Le 29 mars 2017, 10:00 dans Humeurs • 0
Before leaving America Fee cabled to his parents in Ballybor that he expected to be in Ireland on a certain date, knowing that the information would reach Larry through friends in the Post Office, and that he would take the necessary steps to meet the yacht at Errinane on that date, with the result that Larry passed the information on to the Volunteers in the Errinane district, and in a short time every coastguard station and police barracks within a twelve-mile radius of the landing-place was burnt.

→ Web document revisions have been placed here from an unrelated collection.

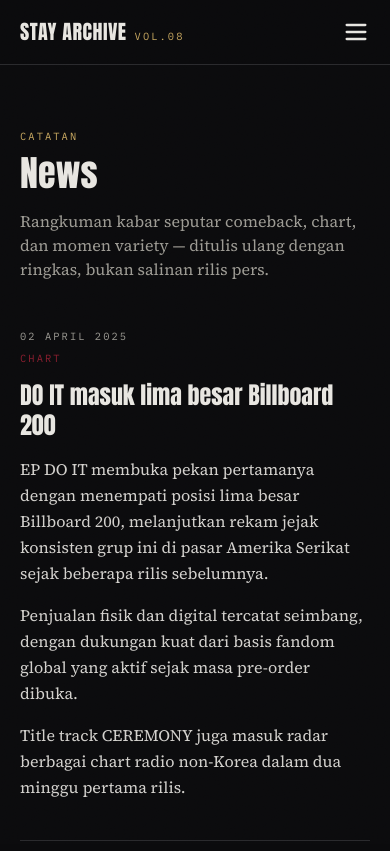
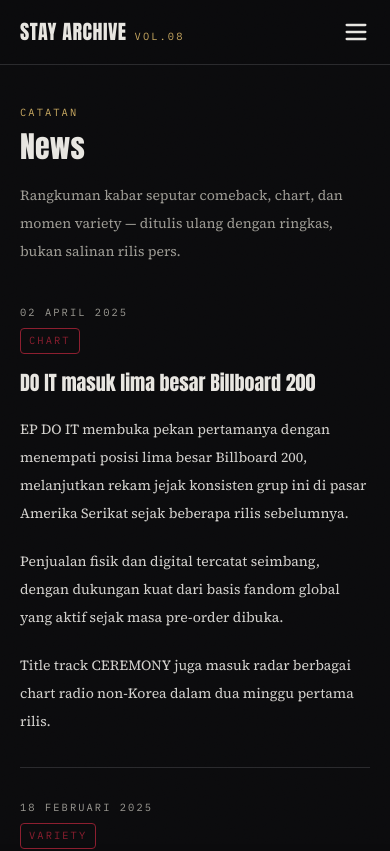
Before and after one commit to naufaldzakwannn/straykids, a Next.js app: page /news in a window 390 px wide. Shown: the top 851 px of the page. Built offline with nearby package versions, Linux system fonts and the light colour scheme.

Commit message:
News Mobile Version

```diff
--- a/app/news/page.tsx
+++ b/app/news/page.tsx
@@ -6,23 +6,16 @@
 
 export default function NewsPage() {
   return (
-    <div className="mx-auto max-w-3xl px-5 py-16">
+    <div className="mx-auto max-w-3xl px-5 py-10 sm:py-16">
       <p className="label-tag text-gold">Catatan</p>
-      <h1 className="mt-2 font-display text-4xl text-paper sm:text-5xl">
-        News
-      </h1>
-      <p className="mt-4 text-paperdim">
-        Rangkuman kabar seputar comeback, chart, dan momen variety —
-        ditulis ulang dengan ringkas, bukan salinan rilis pers.
-      </p>
 
-      <div className="mt-12 flex flex-col">
+      <h1 className="mt-2 font-display text-3xl text-paper sm:text-4xl lg:text-5xl">News</h1>
+
+      <p className="mt-4 max-w-2xl text-sm leading-7 text-paperdim sm:text-base">Rangkuman kabar seputar comeback, chart, dan momen variety — ditulis ulang dengan ringkas, bukan salinan rilis pers.</p>
+
+      <div className="mt-10 flex flex-col sm:mt-12">
         {news.map((item) => (
-          <article
-            key={item.slug}
-            id={item.slug}
-            className="border-t border-line py-10 first:border-t-0 first:pt-0"
-          >
+          <article key={item.slug} id={item.slug} className="border-t border-line py-8 first:border-t-0 first:pt-0 sm:py-10">
             <p className="label-tag text-paperdim">
               {new Date(item.date).toLocaleDateString("id-ID", {
                 day: "2-digit",
@@ -30,15 +23,14 @@
                 year: "numeric",
               })}
             </p>
-            <span className="label-tag mt-1 inline-block text-maroon">
-              {item.category}
-            </span>
-            <h2 className="mt-3 font-display text-2xl leading-tight text-paper sm:text-3xl">
-              {item.title}
-            </h2>
-            <div className="mt-4 space-y-4 leading-relaxed text-paper/90">
-              {item.body.map((p, i) => (
-                <p key={i}>{p}</p>
+
+            <span className="label-tag mt-2 inline-flex w-fit rounded border border-maroon px-2 py-1 text-maroon">{item.category}</span>
+
+            <h2 className="mt-4 font-display text-xl leading-tight text-paper sm:text-2xl lg:text-3xl">{item.title}</h2>
+
+            <div className="mt-5 space-y-5 text-sm leading-7 text-paper/90 sm:text-base sm:leading-8">
+              {item.body.map((paragraph, index) => (
+                <p key={index}>{paragraph}</p>
               ))}
             </div>
           </article>
```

On a fine September day the M.Y. Colleen sighted the west coast of Ireland, and shortly afterwards made her way up the wonderful natural harbour which leads to the little fishing village of Errinane, where she dropped anchor and came to rest after her long voyage across the Atlantic. In a few minutes a boat left the quay, and Larry stepped aboard the yacht, and after explaining to the Fees that he had arrived in the district two days previously with their son Micky, insisted that the arms 44should be landed that night; but Fee refused, on the grounds that the British Navy was bound to know of the yacht’s arrival, and that if they attempted to land the arms that night they might be caught by a destroyer.
A hot argument ensued—Larry, now that at last the arms were almost within his grasp, being mad keen to get them ashore at once. However, the argument was cut short by a shout from the deck that a destroyer was coming up the harbour, and Fee had great difficulty to induce Larry to leave the yacht.
The destroyer came to an anchor within fifty yards of the Colleen, and Fee could see two machine-guns on the bridge trained to sweep the yacht’s deck. Before the rattle of the anchor-chain had died away a boat was lowered, and in a few minutes a party of bluejackets, headed by a lieutenant, came aboard the yacht.
Fee explained to this officer that he was an Irishman living in America, and that he had come over on a visit to his parents. The officer examined the yacht’s papers, and then gave orders to his men, who proceeded to search the yacht thoroughly: mattresses were opened, all panelling taken down by ship-carpenters, floors lifted, luggage searched, and even the oil-tanks sounded, while the taps were turned on to see if they contained oil.
After three hours’ searching the sailors left the yacht, and within half an hour the destroyer put to sea. Hardly had she disappeared when Larry came aboard again, and as it was nearly 45dark by now, he tried to insist on starting to land the arms, and again Fee refused.
The yacht settled down for the night, but soon after midnight a powerful searchlight was flashed on to her, and again the bluejackets came aboard and searched the yacht from top to bottom. Eventually they left, the searchlight was turned off, and the destroyer could be heard putting out to sea.